It seems to me a cheap recourse and a mockery of the most basic intelligence. Maybe the viewers don’t protest because they already know the formula: the lovers will meet again in the last chapter, and if there are a hundred left to go that only means more hours of entertainment.
But – When it happens in real life? And when the thing at risk is the physical and psychological integrity of a real person of flesh and blood? When irretrievable years are lost to a fiction that we accept as if we were an unflinching television audience?
Finding out about the recent death of Huber Matos has left me with that bitter taste.
Despite having fought side by side with those who today fill the walls of our schools and offices, or stare at us with frozen eyes from marble pedestals, he is never mentioned in the Cuban history books. Those who knew him could identify him in a group photo or in those faded videos where you see the happy bearded guerrillas enjoying their moment of glory.
Twenty years of jail and exile are enough to dissolve the doubts, the rumors, the airy reproaches. They’re enough to convert light into darkness, truth into falsity, presence into nothing. After all is said and done, history is drawn in the sands of time, and one single lick of the ocean leaves the surface wiped clean and ready for new tracings.

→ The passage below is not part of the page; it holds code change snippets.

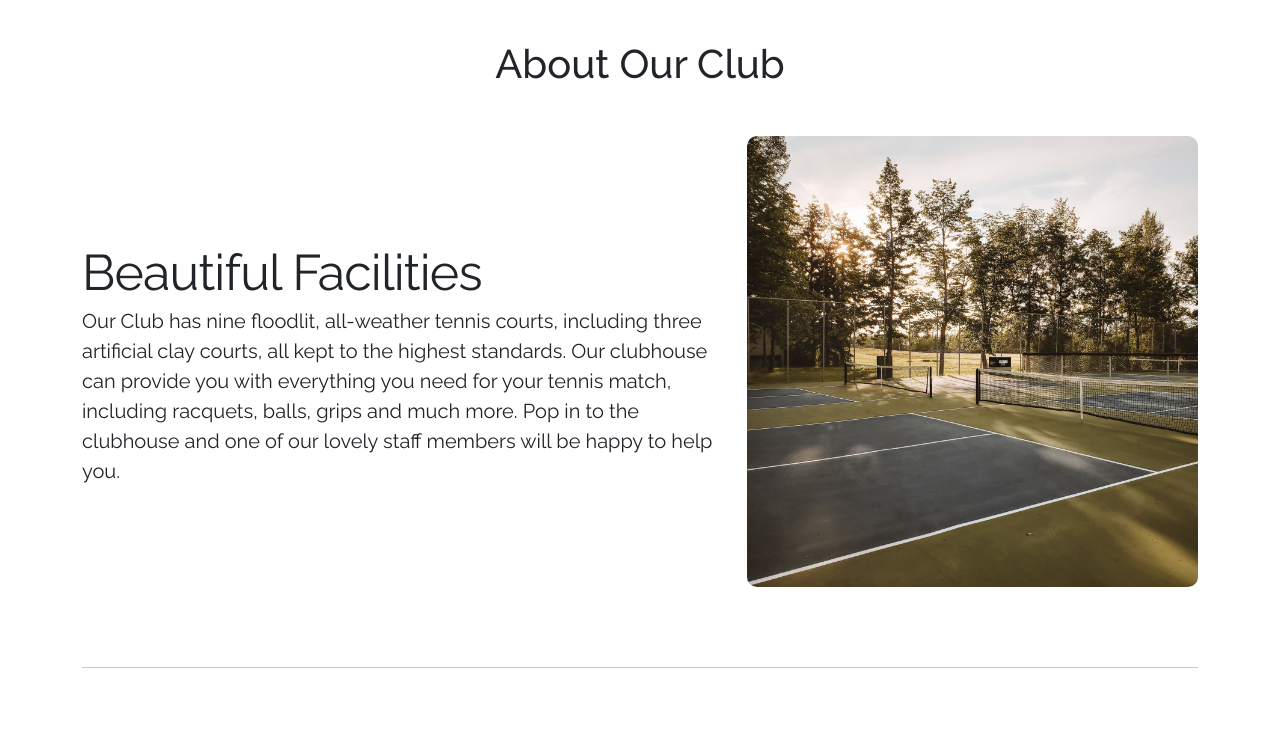
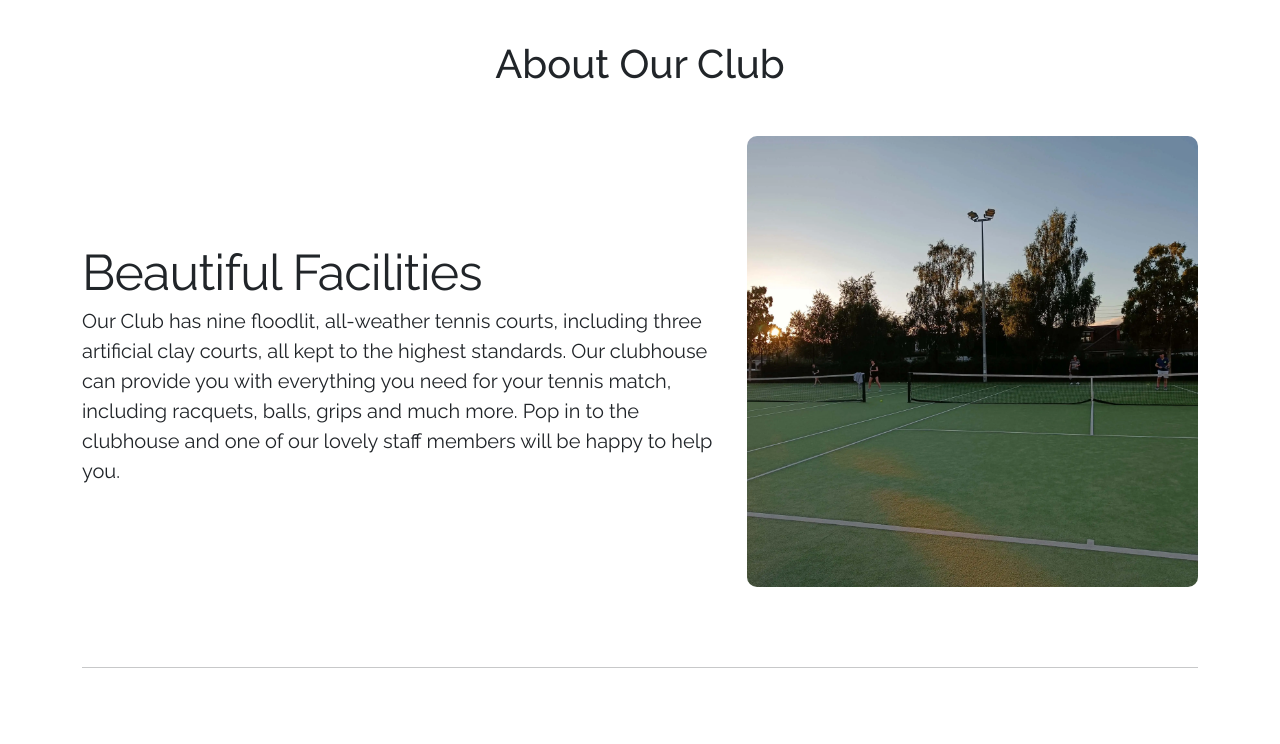
Before and after one commit to LewisMDillon/bushy-park-tennis-club-ld, a Django app: page /about in a window 1280 px wide. Shown: the part 61-805 px from the top of the page. Run offline with Django 3.2, Linux system fonts and the light colour scheme; some libraries are stand-ins or nearby versions.

Commit message:
Update image in about page

```diff
--- a/website/templates/website/about.html
+++ b/website/templates/website/about.html
@@ -13,7 +13,7 @@
                 clubhouse and one of our lovely staff members will be happy to help you.</p>
         </div>
         <div class="col-md-5">
-            <img src="{% static 'img/beautiful-facilities.jpg' %}" alt="" class="bd-placeholder-img bd-placeholder-img-lg featurette-image img-fluid mx-auto">
+            <img src="{% static 'img/beautiful-facilities.webp' %}" alt="" class="bd-placeholder-img bd-placeholder-img-lg featurette-image img-fluid mx-auto">
         </div>
     </div>
 
```
Also changed, not shown: website/static/img/beautiful-facilities-old.jpg (renamed from website/static/img/beautiful-facilities.jpg), website/static/img/beautiful-facilities.webp (added).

Matos was condemned in a public trial where he wasn’t even conceded the right to speak. Why didn’t that incensed multitude, instead of shouting: “firing squad!” demand that he also have his turn to speak? Why, just like the bad imitations that try to copy real art, did the audience content themselves with only one version?
When I look at recent examples, it pains me to admit that in five decades nothing has changed in this sense.
The same thing occurred with the poet Maria Elena Cruz Varela who disappeared in another cloud of exile and lost memory; ditto with the victims of the Black Spring and with Orlando Zapata who died in prison while the official media ridiculed the motives for his hunger strike. None of them were interviewed for the television or newspapers. They were never offered their turn to speak.
It happened to Yoani Sanchez, who is only mentioned in the official media as a cyber-terrorist or a betrayer of her country with the vile advantage of absence and imposed silence; with the State of Sats Project; with Oswaldo Payá who received official existence when he hadn’t any voice left to defend himself with.
It’s happening right now to the news about Venezuela, received through a channel where the voices of Henrique Capriles or Leopoldo Lopez are not heard, or heard only after extensive editing.
Aren’t we thinking beings? To want to know what the opposition (or the accused) thinks, to have their version in order to finalize our own judgment – isn’t that simple common sense? Who will guarantee that tomorrow we ourselves won’t be victims of the gag or of the reconstruction of the story?
A monopoly over information is power. I don’t doubt this, but the truth has its own wings. When I come to feel that we’re in an invented country, where mountains of drowned voices wander in the fog of omission, I recall the movie “The Truman Show”. And I remember that only those who don’t search for the truth will content themselves (forever) with a fictitious island, admiring a sunset….made of cardboard.